(Content revision data)
Segment Open
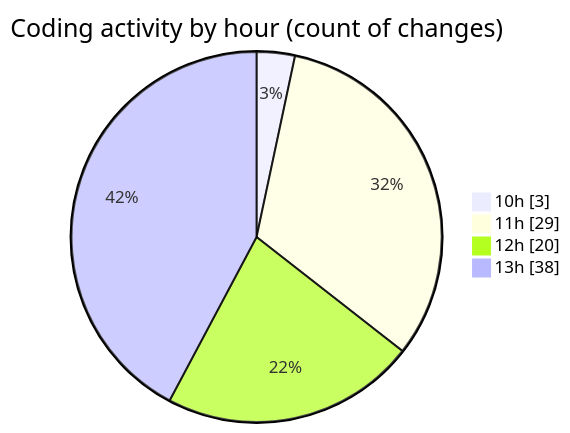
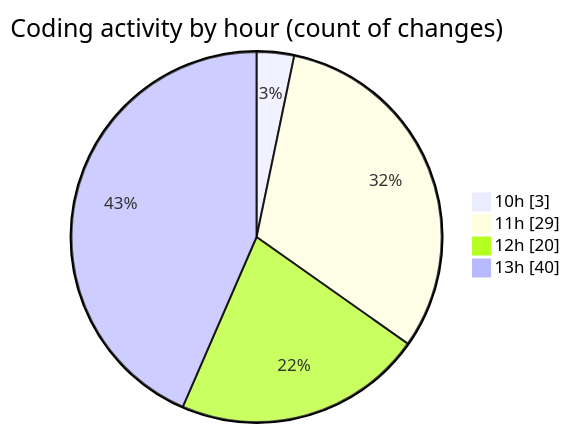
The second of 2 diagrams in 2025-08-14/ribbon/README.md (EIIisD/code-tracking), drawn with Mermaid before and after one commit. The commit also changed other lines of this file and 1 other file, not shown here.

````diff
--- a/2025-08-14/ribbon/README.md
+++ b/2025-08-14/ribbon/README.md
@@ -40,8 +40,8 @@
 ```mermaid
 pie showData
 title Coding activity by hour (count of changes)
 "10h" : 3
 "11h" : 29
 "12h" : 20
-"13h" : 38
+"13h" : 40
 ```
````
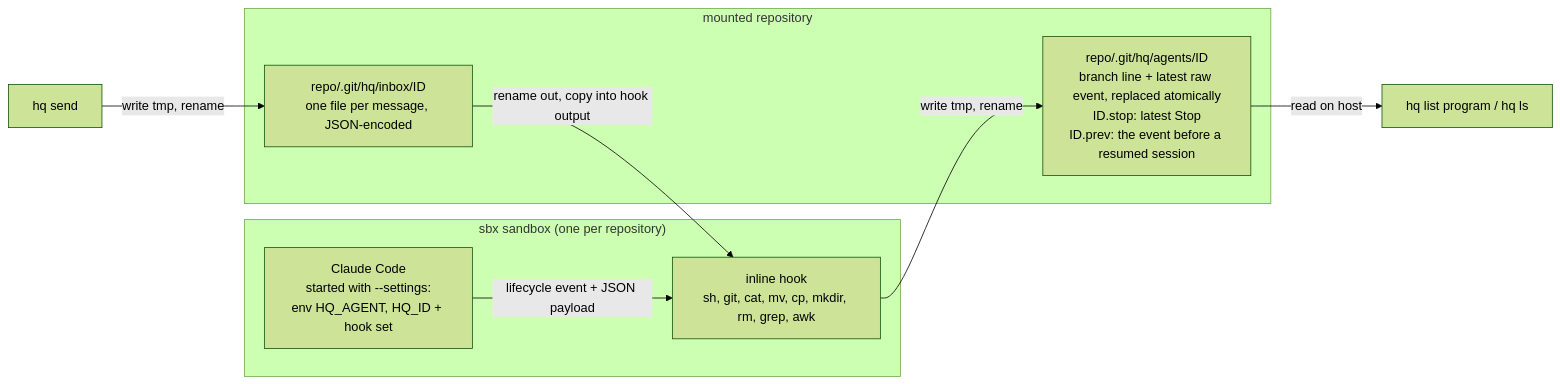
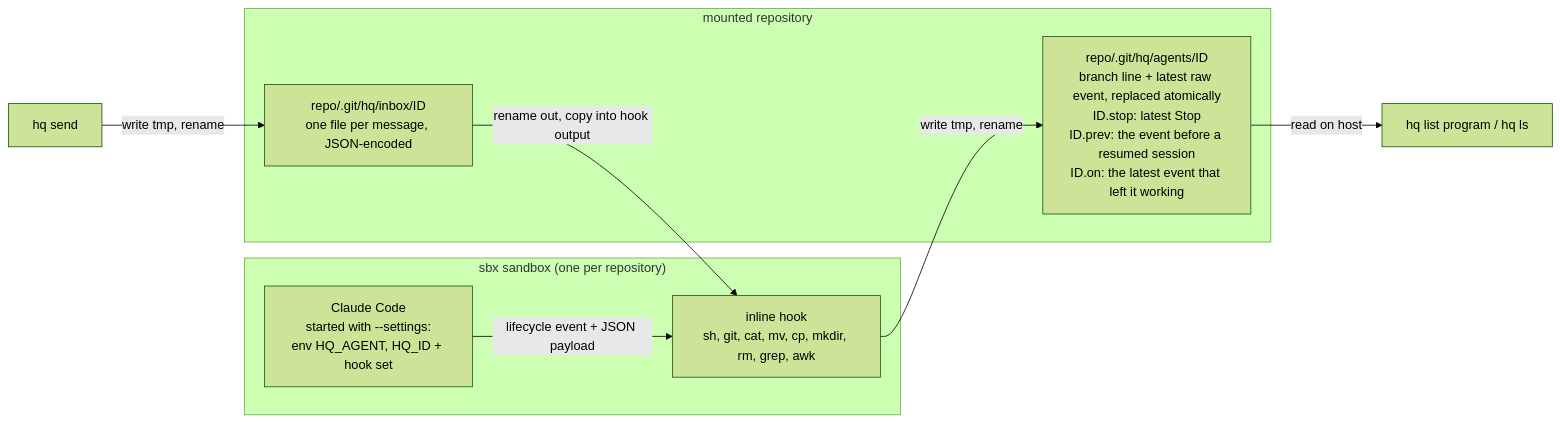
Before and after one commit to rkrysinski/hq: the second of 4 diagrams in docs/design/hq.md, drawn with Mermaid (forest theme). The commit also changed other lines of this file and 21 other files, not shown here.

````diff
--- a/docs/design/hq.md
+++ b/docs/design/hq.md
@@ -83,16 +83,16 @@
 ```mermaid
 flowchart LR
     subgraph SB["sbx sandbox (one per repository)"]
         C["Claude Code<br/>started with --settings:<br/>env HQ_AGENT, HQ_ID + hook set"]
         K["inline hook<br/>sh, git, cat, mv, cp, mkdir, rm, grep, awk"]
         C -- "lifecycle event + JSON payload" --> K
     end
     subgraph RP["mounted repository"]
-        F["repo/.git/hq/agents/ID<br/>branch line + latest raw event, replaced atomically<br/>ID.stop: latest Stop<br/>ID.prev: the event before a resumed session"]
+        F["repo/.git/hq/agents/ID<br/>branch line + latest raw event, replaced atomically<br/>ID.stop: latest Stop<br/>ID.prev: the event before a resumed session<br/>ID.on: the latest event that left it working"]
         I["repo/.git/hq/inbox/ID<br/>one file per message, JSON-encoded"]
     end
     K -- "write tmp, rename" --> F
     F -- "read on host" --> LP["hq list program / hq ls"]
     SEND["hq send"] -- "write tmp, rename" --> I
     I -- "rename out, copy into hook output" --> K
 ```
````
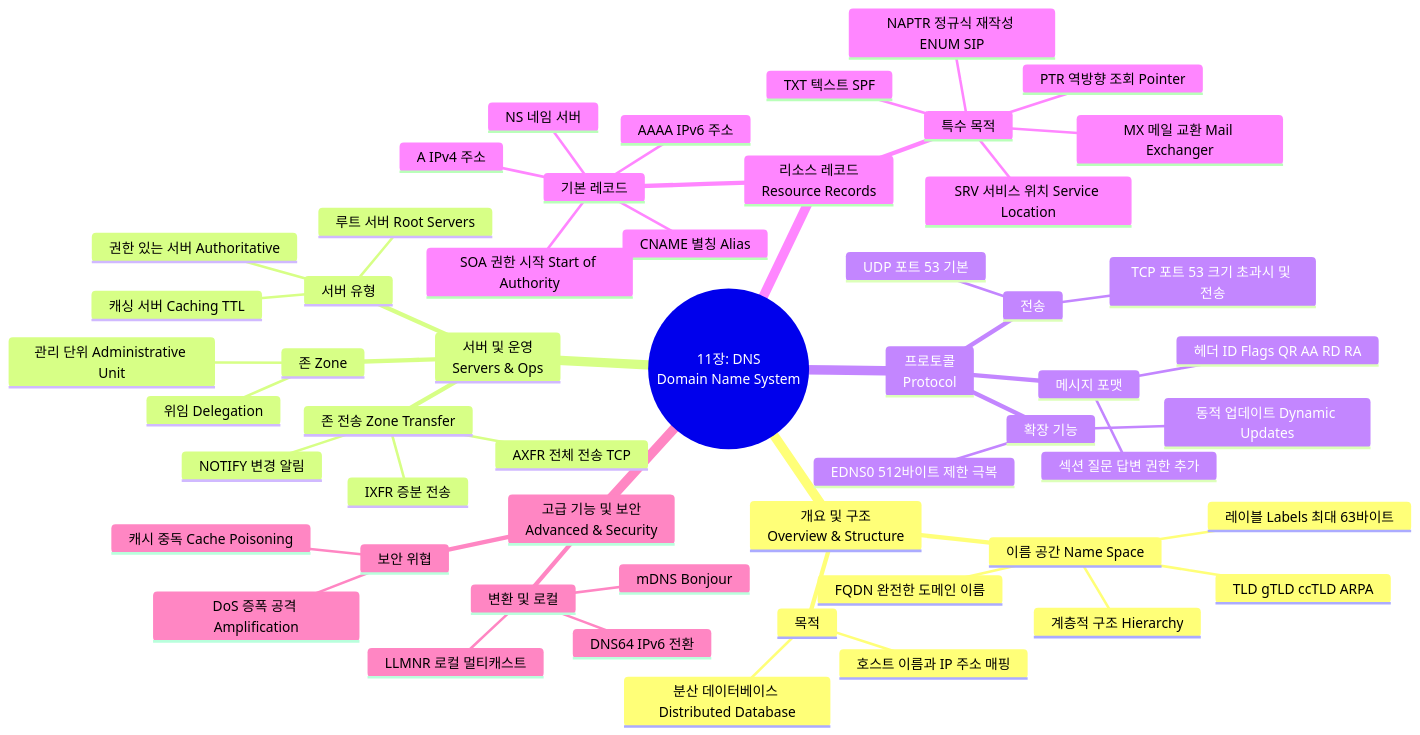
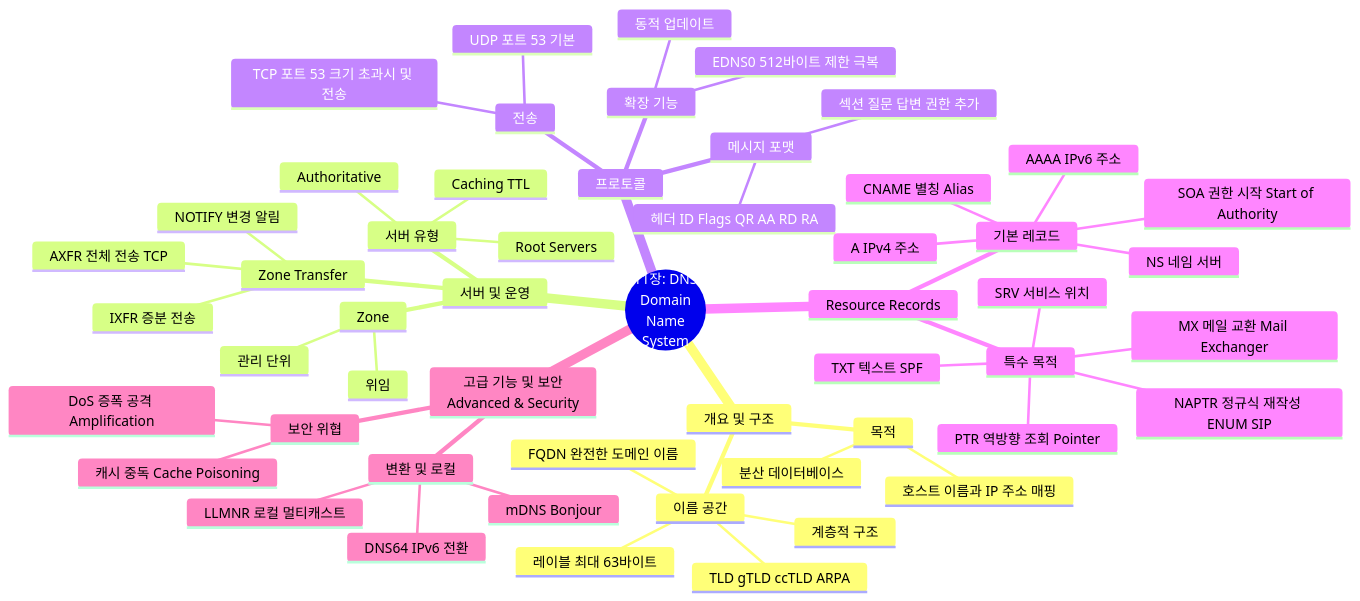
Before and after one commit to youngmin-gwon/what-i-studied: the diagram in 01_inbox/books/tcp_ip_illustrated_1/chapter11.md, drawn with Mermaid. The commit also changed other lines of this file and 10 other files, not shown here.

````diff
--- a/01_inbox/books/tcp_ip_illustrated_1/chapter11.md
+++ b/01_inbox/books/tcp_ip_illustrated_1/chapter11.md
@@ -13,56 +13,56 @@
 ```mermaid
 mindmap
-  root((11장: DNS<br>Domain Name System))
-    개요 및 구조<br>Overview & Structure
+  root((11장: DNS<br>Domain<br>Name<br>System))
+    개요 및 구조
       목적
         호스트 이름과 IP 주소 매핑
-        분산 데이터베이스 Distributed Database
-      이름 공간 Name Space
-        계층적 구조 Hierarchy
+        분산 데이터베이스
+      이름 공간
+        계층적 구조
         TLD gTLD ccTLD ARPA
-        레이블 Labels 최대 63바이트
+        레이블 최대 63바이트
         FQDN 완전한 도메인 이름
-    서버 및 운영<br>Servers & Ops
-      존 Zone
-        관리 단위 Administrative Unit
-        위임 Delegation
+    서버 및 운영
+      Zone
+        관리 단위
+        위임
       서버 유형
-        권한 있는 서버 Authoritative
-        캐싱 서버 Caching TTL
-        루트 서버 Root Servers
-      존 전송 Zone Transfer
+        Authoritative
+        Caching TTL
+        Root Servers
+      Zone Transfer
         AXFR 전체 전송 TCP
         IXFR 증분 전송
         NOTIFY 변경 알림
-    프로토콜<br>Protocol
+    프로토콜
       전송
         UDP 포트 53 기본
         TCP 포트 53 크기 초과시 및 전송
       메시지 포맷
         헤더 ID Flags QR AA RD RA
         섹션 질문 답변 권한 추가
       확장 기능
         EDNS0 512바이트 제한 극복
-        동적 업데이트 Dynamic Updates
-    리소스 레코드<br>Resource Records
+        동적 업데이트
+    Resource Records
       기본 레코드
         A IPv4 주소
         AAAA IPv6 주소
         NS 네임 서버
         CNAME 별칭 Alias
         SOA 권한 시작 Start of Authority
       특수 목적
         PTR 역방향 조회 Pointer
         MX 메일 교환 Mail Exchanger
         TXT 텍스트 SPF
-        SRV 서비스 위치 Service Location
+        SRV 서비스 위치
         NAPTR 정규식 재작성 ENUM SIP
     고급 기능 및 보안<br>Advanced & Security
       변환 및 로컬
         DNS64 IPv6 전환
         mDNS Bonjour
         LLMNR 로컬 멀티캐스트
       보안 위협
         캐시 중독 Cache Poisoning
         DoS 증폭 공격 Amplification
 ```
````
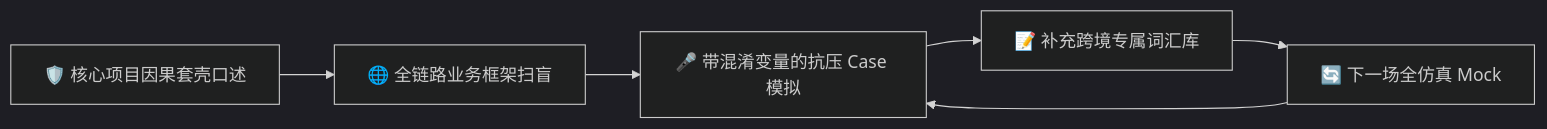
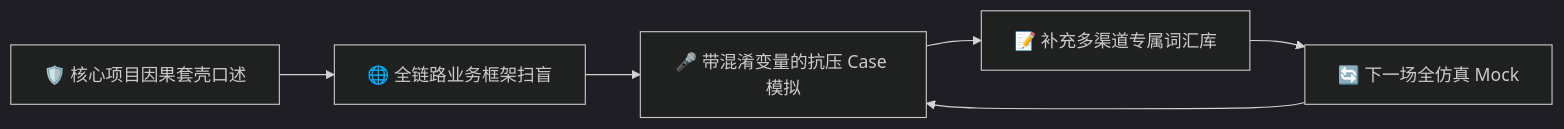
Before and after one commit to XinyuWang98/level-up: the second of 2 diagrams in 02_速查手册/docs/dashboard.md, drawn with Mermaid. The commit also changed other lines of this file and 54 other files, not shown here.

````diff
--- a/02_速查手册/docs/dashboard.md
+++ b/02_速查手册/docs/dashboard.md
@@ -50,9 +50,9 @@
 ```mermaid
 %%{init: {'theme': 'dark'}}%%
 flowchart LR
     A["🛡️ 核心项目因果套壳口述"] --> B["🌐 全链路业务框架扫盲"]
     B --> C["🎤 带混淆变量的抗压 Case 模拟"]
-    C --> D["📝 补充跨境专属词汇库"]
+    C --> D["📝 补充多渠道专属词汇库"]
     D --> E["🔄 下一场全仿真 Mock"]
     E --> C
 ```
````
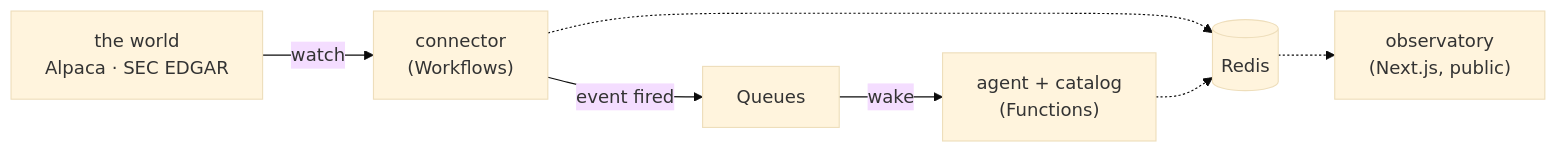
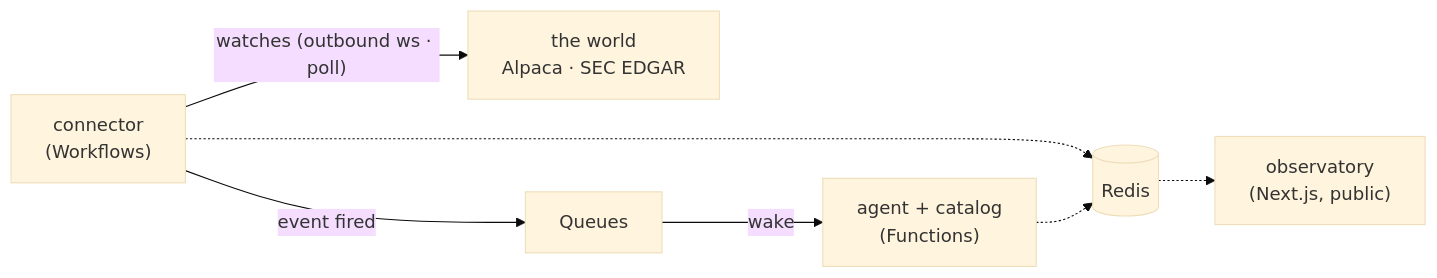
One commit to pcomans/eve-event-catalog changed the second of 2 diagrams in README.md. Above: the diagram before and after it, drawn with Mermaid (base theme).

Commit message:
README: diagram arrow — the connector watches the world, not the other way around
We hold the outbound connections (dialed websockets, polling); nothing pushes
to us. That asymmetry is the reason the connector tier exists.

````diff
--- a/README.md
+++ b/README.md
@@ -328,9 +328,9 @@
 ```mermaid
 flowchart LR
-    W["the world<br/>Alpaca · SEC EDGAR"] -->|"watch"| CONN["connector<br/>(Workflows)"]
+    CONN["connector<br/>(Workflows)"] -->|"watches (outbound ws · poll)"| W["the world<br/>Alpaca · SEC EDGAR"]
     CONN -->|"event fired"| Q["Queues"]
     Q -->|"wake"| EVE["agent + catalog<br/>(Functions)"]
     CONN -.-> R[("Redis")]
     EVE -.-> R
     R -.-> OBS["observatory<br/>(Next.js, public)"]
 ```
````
Segment Closed
• PROBLEM STATEMENT: Whenever a line in the records above contains the string "also", copy that line.

• EXERCISE OUTPUT:
The second of 2 diagrams in 2025-08-14/ribbon/README.md (EIIisD/code-tracking), drawn with Mermaid before and after one commit. The commit also changed other lines of this file and 1 other file, not shown here.
Before and after one commit to rkrysinski/hq: the second of 4 diagrams in docs/design/hq.md, drawn with Mermaid (forest theme). The commit also changed other lines of this file and 21 other files, not shown here.
Before and after one commit to youngmin-gwon/what-i-studied: the diagram in 01_inbox/books/tcp_ip_illustrated_1/chapter11.md, drawn with Mermaid. The commit also changed other lines of this file and 10 other files, not shown here.
Before and after one commit to XinyuWang98/level-up: the second of 2 diagrams in 02_速查手册/docs/dashboard.md, drawn with Mermaid. The commit also changed other lines of this file and 54 other files, not shown here.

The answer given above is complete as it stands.